INSTRUCTIONS TO FOLLOW ▸ Each line of the data holding "DOMContentLoaded" should be found and copied.

[Web document revisions]
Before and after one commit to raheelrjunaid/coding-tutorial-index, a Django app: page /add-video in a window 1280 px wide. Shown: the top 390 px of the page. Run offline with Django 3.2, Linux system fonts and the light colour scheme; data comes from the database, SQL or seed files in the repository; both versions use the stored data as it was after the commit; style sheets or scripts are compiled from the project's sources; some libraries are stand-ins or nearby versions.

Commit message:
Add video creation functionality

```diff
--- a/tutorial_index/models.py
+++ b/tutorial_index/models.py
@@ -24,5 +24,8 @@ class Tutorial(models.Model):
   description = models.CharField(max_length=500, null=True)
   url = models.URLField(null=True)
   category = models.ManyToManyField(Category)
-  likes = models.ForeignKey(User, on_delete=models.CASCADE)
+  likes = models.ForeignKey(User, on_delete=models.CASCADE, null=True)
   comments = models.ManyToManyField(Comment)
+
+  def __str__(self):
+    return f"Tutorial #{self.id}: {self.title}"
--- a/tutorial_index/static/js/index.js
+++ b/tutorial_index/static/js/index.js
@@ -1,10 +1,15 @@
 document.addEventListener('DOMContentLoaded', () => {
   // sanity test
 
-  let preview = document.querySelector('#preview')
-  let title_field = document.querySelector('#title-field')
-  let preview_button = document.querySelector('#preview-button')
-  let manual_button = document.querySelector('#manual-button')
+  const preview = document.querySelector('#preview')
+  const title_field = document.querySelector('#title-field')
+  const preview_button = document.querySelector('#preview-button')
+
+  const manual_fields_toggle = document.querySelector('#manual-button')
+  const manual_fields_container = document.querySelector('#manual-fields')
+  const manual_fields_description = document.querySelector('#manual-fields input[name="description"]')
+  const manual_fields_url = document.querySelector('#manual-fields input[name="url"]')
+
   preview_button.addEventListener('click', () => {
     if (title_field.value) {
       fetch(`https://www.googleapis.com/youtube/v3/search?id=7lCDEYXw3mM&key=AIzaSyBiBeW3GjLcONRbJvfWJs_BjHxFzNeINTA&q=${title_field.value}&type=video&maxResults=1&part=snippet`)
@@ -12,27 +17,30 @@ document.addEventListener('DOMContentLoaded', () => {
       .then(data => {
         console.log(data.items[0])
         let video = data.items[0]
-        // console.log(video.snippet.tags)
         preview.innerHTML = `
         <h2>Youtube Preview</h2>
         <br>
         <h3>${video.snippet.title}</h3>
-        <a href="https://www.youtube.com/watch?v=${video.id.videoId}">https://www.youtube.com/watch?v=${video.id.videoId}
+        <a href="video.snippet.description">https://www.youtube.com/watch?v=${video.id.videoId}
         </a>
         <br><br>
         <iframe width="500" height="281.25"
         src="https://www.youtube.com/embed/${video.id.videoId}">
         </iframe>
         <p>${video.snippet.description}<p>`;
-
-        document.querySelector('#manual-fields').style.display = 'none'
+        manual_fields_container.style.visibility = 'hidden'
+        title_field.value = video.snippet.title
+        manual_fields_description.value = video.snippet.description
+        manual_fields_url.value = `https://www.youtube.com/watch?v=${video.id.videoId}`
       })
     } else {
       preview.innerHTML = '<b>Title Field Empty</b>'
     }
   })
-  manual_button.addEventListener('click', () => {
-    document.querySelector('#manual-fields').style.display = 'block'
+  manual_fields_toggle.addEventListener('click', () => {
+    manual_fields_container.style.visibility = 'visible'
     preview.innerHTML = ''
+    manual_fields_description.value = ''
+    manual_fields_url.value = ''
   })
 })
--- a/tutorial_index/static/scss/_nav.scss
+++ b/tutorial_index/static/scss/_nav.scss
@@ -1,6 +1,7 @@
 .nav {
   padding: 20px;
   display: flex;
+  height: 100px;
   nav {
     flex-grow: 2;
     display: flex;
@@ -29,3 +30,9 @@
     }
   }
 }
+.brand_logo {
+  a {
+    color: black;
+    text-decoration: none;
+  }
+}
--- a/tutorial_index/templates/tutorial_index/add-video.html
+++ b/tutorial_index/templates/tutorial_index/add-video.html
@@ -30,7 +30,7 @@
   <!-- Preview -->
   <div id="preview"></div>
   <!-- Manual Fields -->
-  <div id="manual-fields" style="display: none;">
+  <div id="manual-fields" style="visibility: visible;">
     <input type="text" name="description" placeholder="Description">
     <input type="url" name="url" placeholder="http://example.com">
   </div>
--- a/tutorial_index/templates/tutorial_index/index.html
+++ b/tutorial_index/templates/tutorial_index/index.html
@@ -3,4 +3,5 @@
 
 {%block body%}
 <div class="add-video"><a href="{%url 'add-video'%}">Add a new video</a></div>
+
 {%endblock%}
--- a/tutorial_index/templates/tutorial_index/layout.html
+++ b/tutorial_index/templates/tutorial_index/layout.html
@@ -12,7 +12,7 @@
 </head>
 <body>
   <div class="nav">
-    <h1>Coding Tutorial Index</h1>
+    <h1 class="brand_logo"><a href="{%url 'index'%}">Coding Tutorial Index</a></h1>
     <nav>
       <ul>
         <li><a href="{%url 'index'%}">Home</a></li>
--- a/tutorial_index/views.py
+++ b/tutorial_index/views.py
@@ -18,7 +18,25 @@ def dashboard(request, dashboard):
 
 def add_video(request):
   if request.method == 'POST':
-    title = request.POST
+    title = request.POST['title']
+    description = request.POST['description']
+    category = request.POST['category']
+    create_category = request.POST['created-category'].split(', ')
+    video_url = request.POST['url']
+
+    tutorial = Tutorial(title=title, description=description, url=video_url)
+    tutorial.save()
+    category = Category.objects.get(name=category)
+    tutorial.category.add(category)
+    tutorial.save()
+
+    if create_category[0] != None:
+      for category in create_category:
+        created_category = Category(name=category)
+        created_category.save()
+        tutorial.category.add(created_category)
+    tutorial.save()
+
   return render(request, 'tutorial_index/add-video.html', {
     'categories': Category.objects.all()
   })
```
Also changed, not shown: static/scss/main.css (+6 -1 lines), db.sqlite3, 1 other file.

TASK RESULT ▸
 document.addEventListener('DOMContentLoaded', () => {
@@ -12,27 +17,30 @@ document.addEventListener('DOMContentLoaded', () => {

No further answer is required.